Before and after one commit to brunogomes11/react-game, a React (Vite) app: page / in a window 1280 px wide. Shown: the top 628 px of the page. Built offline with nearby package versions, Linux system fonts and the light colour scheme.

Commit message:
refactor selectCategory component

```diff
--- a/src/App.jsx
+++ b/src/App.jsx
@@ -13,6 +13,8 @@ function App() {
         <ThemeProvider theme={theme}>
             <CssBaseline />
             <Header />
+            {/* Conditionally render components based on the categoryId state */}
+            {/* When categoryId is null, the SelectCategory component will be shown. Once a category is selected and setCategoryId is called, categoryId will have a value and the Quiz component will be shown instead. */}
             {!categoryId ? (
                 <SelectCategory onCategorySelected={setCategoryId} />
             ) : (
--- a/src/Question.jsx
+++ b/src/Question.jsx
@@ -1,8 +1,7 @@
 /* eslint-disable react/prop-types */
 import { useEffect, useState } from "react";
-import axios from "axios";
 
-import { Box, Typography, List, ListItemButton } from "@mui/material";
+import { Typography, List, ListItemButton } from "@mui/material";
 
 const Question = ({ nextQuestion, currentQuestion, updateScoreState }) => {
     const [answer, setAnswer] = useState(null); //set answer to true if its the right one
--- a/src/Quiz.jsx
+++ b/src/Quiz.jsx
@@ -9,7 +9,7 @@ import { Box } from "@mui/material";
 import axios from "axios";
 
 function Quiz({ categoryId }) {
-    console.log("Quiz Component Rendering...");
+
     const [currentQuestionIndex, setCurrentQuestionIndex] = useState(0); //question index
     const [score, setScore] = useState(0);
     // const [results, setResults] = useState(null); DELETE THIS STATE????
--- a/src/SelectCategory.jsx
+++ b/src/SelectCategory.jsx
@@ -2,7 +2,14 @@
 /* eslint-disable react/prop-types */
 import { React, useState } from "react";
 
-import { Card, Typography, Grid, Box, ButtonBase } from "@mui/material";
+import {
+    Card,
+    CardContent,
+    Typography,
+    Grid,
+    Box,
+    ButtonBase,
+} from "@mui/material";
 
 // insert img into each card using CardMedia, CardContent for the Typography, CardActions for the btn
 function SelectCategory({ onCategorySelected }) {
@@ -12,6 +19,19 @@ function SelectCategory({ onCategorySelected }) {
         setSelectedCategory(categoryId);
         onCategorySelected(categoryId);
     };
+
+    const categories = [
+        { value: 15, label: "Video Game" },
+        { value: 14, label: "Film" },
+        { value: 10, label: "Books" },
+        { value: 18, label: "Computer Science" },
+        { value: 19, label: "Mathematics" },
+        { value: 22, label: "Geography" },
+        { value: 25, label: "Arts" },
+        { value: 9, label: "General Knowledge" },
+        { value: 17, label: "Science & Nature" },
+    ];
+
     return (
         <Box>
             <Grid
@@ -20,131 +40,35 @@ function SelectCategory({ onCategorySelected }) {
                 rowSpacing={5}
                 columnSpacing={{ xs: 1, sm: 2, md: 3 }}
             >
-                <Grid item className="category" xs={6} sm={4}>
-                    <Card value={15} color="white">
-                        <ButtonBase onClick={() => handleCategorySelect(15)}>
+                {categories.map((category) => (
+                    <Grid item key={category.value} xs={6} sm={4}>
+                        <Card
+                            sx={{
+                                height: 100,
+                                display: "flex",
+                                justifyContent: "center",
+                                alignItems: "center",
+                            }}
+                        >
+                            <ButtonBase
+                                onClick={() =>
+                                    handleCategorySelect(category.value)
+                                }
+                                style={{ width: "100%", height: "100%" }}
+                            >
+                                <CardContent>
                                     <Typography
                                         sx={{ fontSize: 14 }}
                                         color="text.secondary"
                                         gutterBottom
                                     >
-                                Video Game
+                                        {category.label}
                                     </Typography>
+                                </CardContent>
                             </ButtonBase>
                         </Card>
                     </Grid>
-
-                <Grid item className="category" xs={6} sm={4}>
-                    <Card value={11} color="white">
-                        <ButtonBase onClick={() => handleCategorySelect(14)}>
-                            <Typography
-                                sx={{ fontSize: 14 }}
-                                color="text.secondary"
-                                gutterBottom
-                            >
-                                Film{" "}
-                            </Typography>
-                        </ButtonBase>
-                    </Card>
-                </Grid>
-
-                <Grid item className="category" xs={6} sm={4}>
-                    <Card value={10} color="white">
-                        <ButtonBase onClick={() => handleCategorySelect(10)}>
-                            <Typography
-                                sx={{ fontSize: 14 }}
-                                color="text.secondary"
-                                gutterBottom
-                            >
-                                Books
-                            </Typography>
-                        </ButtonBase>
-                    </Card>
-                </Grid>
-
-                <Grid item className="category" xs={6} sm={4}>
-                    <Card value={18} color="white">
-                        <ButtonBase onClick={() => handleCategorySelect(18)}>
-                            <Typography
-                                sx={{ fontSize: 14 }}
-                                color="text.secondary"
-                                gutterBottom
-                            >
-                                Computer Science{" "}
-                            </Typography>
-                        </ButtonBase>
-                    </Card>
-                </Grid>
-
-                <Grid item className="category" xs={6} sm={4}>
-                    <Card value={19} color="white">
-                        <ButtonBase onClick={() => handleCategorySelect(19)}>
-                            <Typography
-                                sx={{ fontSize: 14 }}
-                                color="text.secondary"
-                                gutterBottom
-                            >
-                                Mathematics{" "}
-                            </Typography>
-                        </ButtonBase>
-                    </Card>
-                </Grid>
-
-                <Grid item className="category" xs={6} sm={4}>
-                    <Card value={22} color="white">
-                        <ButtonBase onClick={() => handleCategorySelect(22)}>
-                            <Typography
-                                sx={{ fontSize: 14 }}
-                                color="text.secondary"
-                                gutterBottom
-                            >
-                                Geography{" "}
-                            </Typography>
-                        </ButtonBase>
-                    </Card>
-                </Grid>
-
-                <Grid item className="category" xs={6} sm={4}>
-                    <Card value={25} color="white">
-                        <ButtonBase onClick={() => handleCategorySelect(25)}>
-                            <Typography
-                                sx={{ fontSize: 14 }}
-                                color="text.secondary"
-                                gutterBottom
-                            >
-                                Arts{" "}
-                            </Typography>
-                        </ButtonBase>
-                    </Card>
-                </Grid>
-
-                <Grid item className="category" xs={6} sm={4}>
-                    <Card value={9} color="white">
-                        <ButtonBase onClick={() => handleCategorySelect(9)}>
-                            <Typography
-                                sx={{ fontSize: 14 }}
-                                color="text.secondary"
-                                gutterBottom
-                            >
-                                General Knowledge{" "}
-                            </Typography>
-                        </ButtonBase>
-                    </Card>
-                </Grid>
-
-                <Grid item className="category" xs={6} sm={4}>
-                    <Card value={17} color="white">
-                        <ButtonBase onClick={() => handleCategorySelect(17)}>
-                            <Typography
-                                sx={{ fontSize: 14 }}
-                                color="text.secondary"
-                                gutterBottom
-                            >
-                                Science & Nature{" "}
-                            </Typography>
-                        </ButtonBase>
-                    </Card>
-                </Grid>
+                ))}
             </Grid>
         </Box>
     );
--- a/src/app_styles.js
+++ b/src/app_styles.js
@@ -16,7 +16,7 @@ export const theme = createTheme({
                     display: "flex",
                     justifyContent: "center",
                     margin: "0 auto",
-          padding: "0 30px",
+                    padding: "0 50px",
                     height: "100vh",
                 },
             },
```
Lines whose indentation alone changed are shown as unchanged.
◇ ◇ ◇
> EXERCISE DIRECTIONS
Working through the records above, copy each one exactly.

> ANSWER FOR THE TASK
Before and after one commit to brunogomes11/react-game, a React (Vite) app: page / in a window 1280 px wide. Shown: the top 628 px of the page. Built offline with nearby package versions, Linux system fonts and the light colour scheme.

Commit message:
refactor selectCategory component

```diff
--- a/src/App.jsx
+++ b/src/App.jsx
@@ -13,6 +13,8 @@ function App() {
         <ThemeProvider theme={theme}>
             <CssBaseline />
             <Header />
+            {/* Conditionally render components based on the categoryId state */}
+            {/* When categoryId is null, the SelectCategory component will be shown. Once a category is selected and setCategoryId is called, categoryId will have a value and the Quiz component will be shown instead. */}
             {!categoryId ? (
                 <SelectCategory onCategorySelected={setCategoryId} />
             ) : (
--- a/src/Question.jsx
+++ b/src/Question.jsx
@@ -1,8 +1,7 @@
 /* eslint-disable react/prop-types */
 import { useEffect, useState } from "react";
-import axios from "axios";
 
-import { Box, Typography, List, ListItemButton } from "@mui/material";
+import { Typography, List, ListItemButton } from "@mui/material";
 
 const Question = ({ nextQuestion, currentQuestion, updateScoreState }) => {
     const [answer, setAnswer] = useState(null); //set answer to true if its the right one
--- a/src/Quiz.jsx
+++ b/src/Quiz.jsx
@@ -9,7 +9,7 @@ import { Box } from "@mui/material";
 import axios from "axios";
 
 function Quiz({ categoryId }) {
-    console.log("Quiz Component Rendering...");
+
     const [currentQuestionIndex, setCurrentQuestionIndex] = useState(0); //question index
     const [score, setScore] = useState(0);
     // const [results, setResults] = useState(null); DELETE THIS STATE????
--- a/src/SelectCategory.jsx
+++ b/src/SelectCategory.jsx
@@ -2,7 +2,14 @@
 /* eslint-disable react/prop-types */
 import { React, useState } from "react";
 
-import { Card, Typography, Grid, Box, ButtonBase } from "@mui/material";
+import {
+    Card,
+    CardContent,
+    Typography,
+    Grid,
+    Box,
+    ButtonBase,
+} from "@mui/material";
 
 // insert img into each card using CardMedia, CardContent for the Typography, CardActions for the btn
 function SelectCategory({ onCategorySelected }) {
@@ -12,6 +19,19 @@ function SelectCategory({ onCategorySelected }) {
         setSelectedCategory(categoryId);
         onCategorySelected(categoryId);
     };
+
+    const categories = [
+        { value: 15, label: "Video Game" },
+        { value: 14, label: "Film" },
+        { value: 10, label: "Books" },
+        { value: 18, label: "Computer Science" },
+        { value: 19, label: "Mathematics" },
+        { value: 22, label: "Geography" },
+        { value: 25, label: "Arts" },
+        { value: 9, label: "General Knowledge" },
+        { value: 17, label: "Science & Nature" },
+    ];
+
     return (
         <Box>
             <Grid
@@ -20,131 +40,35 @@ function SelectCategory({ onCategorySelected }) {
                 rowSpacing={5}
                 columnSpacing={{ xs: 1, sm: 2, md: 3 }}
             >
-                <Grid item className="category" xs={6} sm={4}>
-                    <Card value={15} color="white">
-                        <ButtonBase onClick={() => handleCategorySelect(15)}>
+                {categories.map((category) => (
+                    <Grid item key={category.value} xs={6} sm={4}>
+                        <Card
+                            sx={{
+                                height: 100,
+                                display: "flex",
+                                justifyContent: "center",
+                                alignItems: "center",
+                            }}
+                        >
+                            <ButtonBase
+                                onClick={() =>
+                                    handleCategorySelect(category.value)
+                                }
+                                style={{ width: "100%", height: "100%" }}
+                            >
+                                <CardContent>
                                     <Typography
                                         sx={{ fontSize: 14 }}
                                         color="text.secondary"
                                         gutterBottom
                                     >
-                                Video Game
+                                        {category.label}
                                     </Typography>
+                                </CardContent>
                             </ButtonBase>
                         </Card>
                     </Grid>
-
-                <Grid item className="category" xs={6} sm={4}>
-                    <Card value={11} color="white">
-                        <ButtonBase onClick={() => handleCategorySelect(14)}>
-                            <Typography
-                                sx={{ fontSize: 14 }}
-                                color="text.secondary"
-                                gutterBottom
-                            >
-                                Film{" "}
-                            </Typography>
-                        </ButtonBase>
-                    </Card>
-                </Grid>
-
-                <Grid item className="category" xs={6} sm={4}>
-                    <Card value={10} color="white">
-                        <ButtonBase onClick={() => handleCategorySelect(10)}>
-                            <Typography
-                                sx={{ fontSize: 14 }}
-                                color="text.secondary"
-                                gutterBottom
-                            >
-                                Books
-                            </Typography>
-                        </ButtonBase>
-                    </Card>
-                </Grid>
-
-                <Grid item className="category" xs={6} sm={4}>
-                    <Card value={18} color="white">
-                        <ButtonBase onClick={() => handleCategorySelect(18)}>
-                            <Typography
-                                sx={{ fontSize: 14 }}
-                                color="text.secondary"
-                                gutterBottom
-                            >
-                                Computer Science{" "}
-                            </Typography>
-                        </ButtonBase>
-                    </Card>
-                </Grid>
-
-                <Grid item className="category" xs={6} sm={4}>
-                    <Card value={19} color="white">
-                        <ButtonBase onClick={() => handleCategorySelect(19)}>
-                            <Typography
-                                sx={{ fontSize: 14 }}
-                                color="text.secondary"
-                                gutterBottom
-                            >
-                                Mathematics{" "}
-                            </Typography>
-                        </ButtonBase>
-                    </Card>
-                </Grid>
-
-                <Grid item className="category" xs={6} sm={4}>
-                    <Card value={22} color="white">
-                        <ButtonBase onClick={() => handleCategorySelect(22)}>
-                            <Typography
-                                sx={{ fontSize: 14 }}
-                                color="text.secondary"
-                                gutterBottom
-                            >
-                                Geography{" "}
-                            </Typography>
-                        </ButtonBase>
-                    </Card>
-                </Grid>
-
-                <Grid item className="category" xs={6} sm={4}>
-                    <Card value={25} color="white">
-                        <ButtonBase onClick={() => handleCategorySelect(25)}>
-                            <Typography
-                                sx={{ fontSize: 14 }}
-                                color="text.secondary"
-                                gutterBottom
-                            >
-                                Arts{" "}
-                            </Typography>
-                        </ButtonBase>
-                    </Card>
-                </Grid>
-
-                <Grid item className="category" xs={6} sm={4}>
-                    <Card value={9} color="white">
-                        <ButtonBase onClick={() => handleCategorySelect(9)}>
-                            <Typography
-                                sx={{ fontSize: 14 }}
-                                color="text.secondary"
-                                gutterBottom
-                            >
-                                General Knowledge{" "}
-                            </Typography>
-                        </ButtonBase>
-                    </Card>
-                </Grid>
-
-                <Grid item className="category" xs={6} sm={4}>
-                    <Card value={17} color="white">
-                        <ButtonBase onClick={() => handleCategorySelect(17)}>
-                            <Typography
-                                sx={{ fontSize: 14 }}
-                                color="text.secondary"
-                                gutterBottom
-                            >
-                                Science & Nature{" "}
-                            </Typography>
-                        </ButtonBase>
-                    </Card>
-                </Grid>
+                ))}
             </Grid>
         </Box>
     );
--- a/src/app_styles.js
+++ b/src/app_styles.js
@@ -16,7 +16,7 @@ export const theme = createTheme({
                     display: "flex",
                     justifyContent: "center",
                     margin: "0 auto",
-          padding: "0 30px",
+                    padding: "0 50px",
                     height: "100vh",
                 },
             },
```
Lines whose indentation alone changed are shown as unchanged.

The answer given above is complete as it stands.